Content revision data
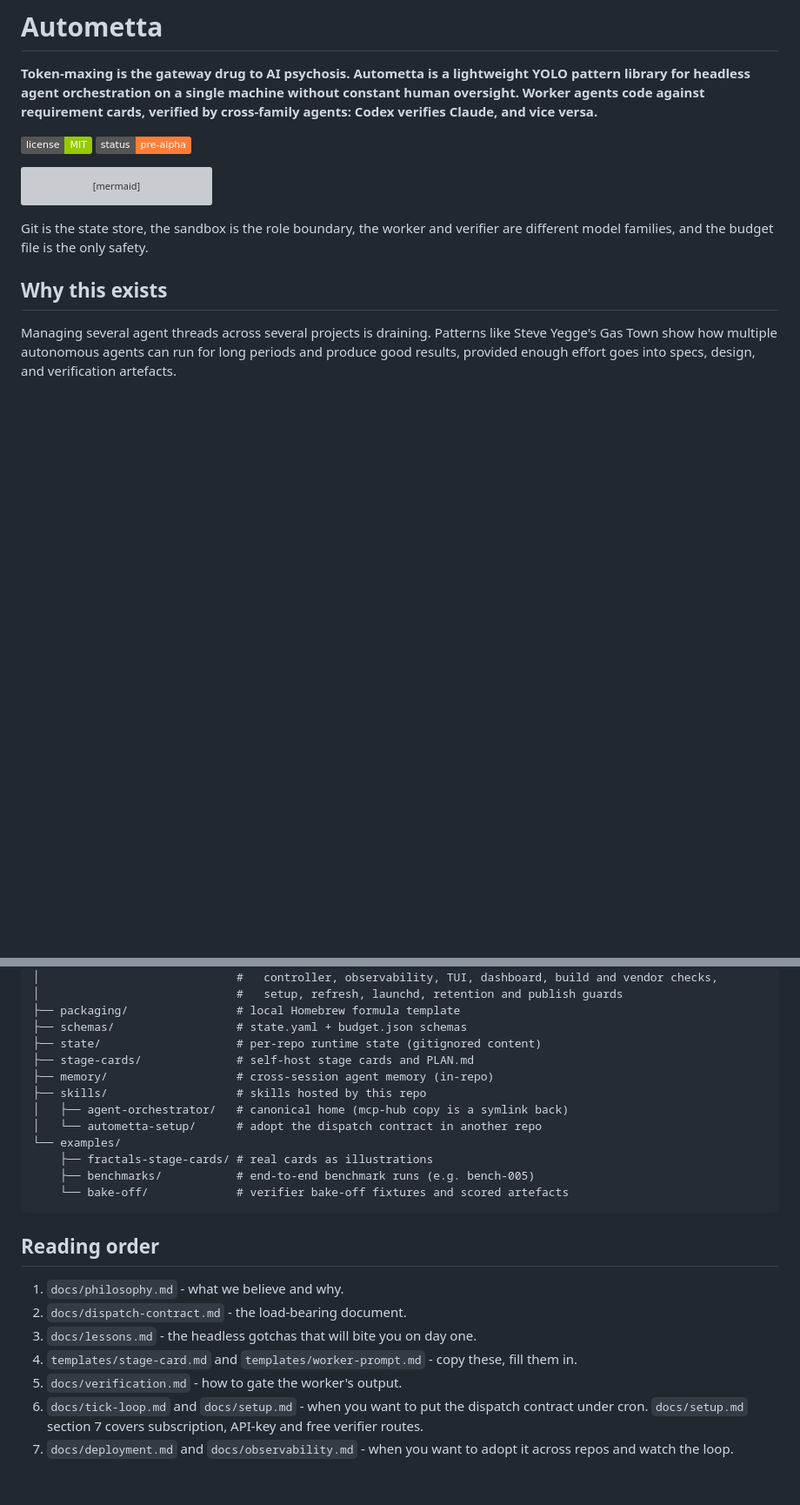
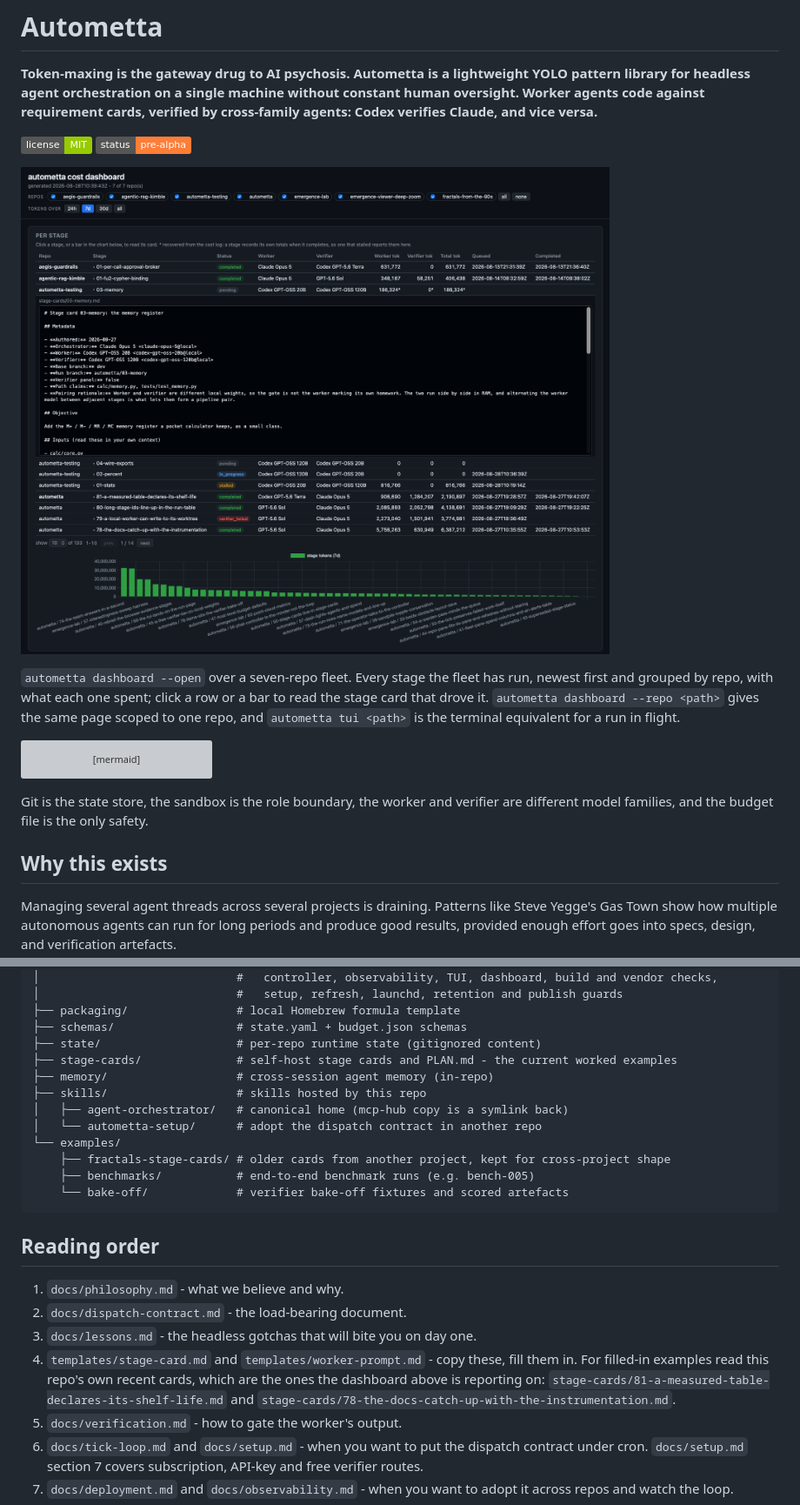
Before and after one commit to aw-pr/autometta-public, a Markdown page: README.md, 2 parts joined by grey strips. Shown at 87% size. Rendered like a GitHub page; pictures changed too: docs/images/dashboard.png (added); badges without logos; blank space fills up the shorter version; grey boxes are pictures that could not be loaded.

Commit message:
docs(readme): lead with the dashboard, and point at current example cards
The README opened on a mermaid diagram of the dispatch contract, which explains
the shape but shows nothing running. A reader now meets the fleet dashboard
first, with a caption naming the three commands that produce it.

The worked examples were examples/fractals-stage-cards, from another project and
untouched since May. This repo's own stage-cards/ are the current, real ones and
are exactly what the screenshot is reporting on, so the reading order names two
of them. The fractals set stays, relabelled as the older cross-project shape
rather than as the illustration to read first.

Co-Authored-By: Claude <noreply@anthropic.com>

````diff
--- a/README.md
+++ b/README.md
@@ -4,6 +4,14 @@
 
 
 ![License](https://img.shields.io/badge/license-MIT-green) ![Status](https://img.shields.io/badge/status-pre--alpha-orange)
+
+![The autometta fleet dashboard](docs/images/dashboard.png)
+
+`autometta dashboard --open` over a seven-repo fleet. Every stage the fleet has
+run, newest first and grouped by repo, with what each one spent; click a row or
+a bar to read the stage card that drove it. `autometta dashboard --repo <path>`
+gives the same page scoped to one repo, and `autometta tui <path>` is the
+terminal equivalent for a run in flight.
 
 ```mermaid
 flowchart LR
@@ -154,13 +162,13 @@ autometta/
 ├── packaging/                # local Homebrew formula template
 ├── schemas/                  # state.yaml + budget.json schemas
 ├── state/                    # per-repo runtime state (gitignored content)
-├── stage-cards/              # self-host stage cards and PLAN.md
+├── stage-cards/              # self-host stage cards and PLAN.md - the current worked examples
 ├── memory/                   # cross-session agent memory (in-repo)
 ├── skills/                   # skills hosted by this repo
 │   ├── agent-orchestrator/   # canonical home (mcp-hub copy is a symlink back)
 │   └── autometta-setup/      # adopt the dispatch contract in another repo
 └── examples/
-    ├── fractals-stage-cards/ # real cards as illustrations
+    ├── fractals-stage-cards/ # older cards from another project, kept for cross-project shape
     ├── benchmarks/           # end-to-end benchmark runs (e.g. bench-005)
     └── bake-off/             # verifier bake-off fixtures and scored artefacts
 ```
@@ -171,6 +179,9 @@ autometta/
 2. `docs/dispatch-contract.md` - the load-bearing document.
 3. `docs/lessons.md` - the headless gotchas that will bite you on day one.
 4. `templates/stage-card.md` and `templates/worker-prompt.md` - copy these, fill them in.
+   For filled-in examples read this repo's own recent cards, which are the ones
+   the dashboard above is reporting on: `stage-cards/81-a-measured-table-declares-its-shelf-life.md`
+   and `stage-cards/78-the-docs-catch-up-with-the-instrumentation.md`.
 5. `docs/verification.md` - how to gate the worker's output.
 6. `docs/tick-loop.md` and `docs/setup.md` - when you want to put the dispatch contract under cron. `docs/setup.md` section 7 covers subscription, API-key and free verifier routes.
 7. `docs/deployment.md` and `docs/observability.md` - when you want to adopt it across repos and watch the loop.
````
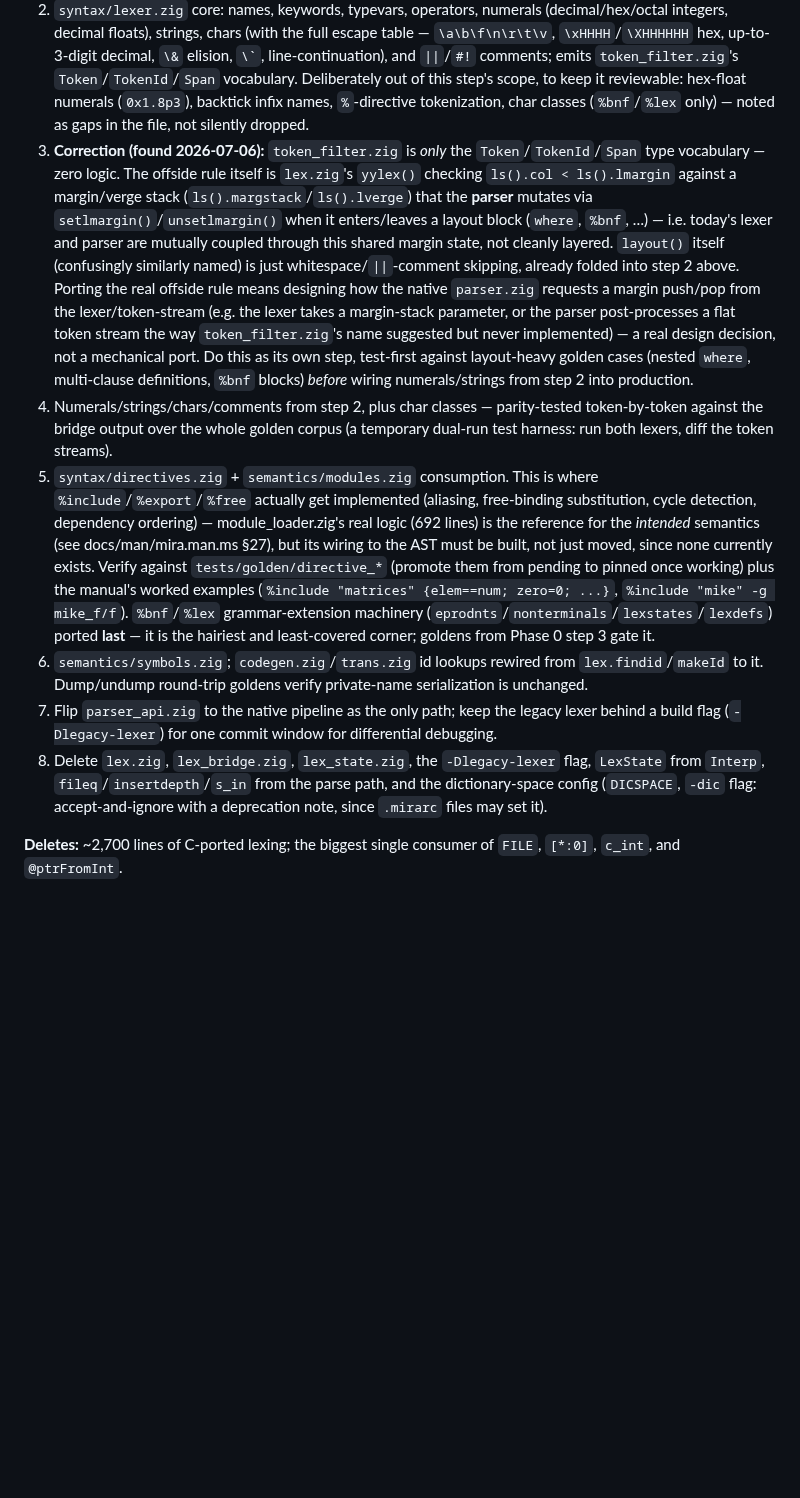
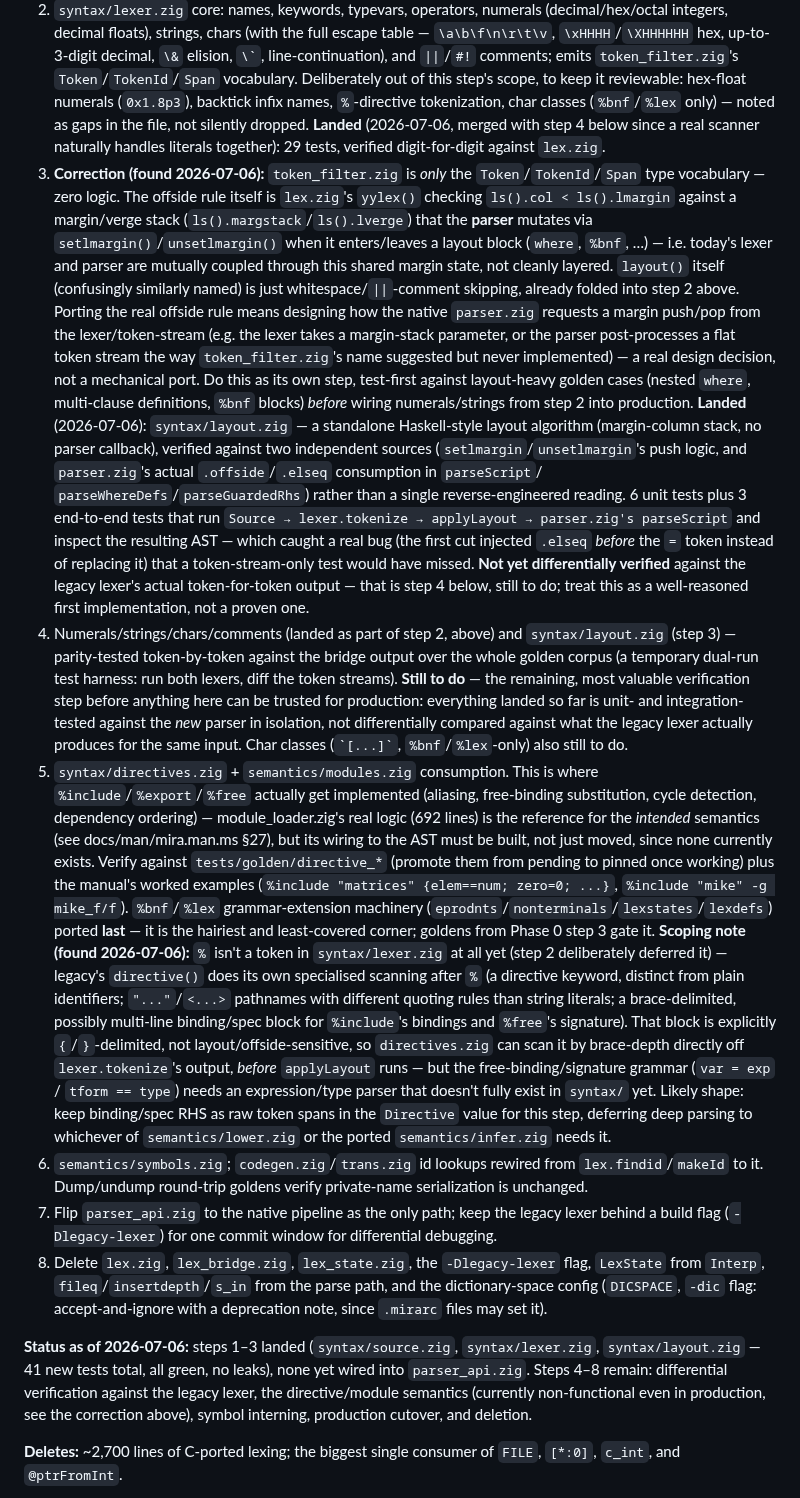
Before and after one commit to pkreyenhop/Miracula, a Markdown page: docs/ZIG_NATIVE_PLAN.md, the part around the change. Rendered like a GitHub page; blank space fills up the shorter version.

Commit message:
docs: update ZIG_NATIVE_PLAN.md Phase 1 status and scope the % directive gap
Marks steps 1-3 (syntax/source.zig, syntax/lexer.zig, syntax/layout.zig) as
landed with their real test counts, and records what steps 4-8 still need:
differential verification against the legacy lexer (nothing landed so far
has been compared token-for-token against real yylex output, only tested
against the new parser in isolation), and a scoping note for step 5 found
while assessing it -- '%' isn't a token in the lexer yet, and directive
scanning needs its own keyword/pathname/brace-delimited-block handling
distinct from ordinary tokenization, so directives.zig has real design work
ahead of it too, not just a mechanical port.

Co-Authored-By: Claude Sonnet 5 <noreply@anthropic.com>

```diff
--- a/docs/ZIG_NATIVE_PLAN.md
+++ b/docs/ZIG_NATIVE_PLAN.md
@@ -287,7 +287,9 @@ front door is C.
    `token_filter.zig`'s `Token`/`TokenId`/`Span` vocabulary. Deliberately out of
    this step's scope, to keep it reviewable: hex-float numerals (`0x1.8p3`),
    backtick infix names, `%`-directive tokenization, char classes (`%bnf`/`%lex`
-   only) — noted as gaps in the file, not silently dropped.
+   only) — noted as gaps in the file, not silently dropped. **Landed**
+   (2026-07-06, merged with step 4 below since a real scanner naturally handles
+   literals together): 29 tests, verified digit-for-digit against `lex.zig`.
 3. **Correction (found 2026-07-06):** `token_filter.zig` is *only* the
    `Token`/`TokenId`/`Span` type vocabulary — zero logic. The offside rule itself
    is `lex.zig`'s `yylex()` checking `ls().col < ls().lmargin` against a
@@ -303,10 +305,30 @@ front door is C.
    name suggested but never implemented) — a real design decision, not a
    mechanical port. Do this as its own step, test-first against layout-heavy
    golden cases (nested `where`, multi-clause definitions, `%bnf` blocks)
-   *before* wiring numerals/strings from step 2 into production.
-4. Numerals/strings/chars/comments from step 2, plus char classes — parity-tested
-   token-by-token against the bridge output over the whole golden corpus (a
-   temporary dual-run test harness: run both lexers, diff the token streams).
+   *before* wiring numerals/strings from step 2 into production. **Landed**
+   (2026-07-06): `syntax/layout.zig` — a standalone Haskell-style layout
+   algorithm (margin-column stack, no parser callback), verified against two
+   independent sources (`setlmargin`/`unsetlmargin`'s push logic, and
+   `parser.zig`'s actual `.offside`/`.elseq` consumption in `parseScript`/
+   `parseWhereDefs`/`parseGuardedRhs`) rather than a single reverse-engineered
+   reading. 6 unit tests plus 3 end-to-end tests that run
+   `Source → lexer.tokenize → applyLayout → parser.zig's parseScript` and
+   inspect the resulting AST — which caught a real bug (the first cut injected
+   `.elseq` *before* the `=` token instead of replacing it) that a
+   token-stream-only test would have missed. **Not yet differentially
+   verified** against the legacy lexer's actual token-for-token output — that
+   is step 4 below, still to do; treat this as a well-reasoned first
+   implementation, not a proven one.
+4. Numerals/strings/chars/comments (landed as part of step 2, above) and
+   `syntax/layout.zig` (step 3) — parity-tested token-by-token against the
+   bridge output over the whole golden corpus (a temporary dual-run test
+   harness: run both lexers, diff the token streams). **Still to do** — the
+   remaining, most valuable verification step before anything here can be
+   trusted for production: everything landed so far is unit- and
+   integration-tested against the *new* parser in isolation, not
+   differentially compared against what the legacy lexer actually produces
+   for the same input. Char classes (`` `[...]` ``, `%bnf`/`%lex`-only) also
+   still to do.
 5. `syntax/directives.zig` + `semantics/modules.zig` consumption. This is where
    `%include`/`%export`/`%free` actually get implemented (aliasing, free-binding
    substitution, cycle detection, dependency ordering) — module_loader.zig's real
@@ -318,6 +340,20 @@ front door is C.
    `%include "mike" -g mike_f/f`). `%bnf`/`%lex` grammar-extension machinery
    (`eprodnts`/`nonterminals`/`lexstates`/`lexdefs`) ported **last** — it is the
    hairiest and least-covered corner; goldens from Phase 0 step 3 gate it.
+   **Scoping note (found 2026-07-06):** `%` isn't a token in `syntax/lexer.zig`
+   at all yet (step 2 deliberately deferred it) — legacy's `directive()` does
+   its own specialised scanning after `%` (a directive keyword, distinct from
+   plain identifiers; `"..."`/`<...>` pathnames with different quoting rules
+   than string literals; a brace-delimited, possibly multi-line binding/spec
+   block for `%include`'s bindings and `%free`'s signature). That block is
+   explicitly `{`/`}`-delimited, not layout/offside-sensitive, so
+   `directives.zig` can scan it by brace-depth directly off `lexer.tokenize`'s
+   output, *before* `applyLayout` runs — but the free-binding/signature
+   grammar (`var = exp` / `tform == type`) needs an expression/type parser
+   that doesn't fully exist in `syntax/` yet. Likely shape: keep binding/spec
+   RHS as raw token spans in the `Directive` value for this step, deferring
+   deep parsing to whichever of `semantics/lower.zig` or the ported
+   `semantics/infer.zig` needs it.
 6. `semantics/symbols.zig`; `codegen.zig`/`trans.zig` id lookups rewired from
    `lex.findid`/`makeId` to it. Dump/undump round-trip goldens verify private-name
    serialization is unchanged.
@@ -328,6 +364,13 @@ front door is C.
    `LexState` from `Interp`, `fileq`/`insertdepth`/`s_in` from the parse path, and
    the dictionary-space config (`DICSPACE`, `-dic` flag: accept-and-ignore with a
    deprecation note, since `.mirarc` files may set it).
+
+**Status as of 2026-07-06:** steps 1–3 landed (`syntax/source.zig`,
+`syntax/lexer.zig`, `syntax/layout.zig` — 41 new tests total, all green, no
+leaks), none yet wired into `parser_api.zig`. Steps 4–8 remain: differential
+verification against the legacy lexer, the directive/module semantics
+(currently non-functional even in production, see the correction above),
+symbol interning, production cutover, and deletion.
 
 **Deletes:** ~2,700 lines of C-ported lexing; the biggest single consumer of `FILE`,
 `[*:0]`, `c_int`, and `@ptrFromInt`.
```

■ **Exercise goal**
Out of the entries above, write out only the lines between the line holding "The README opened" and the line holding "first, with a", inclusive, each exactly as given.

■ **Expected answer**
The README opened on a mermaid diagram of the dispatch contract, which explains
the shape but shows nothing running. A reader now meets the fleet dashboard
first, with a caption naming the three commands that produce it.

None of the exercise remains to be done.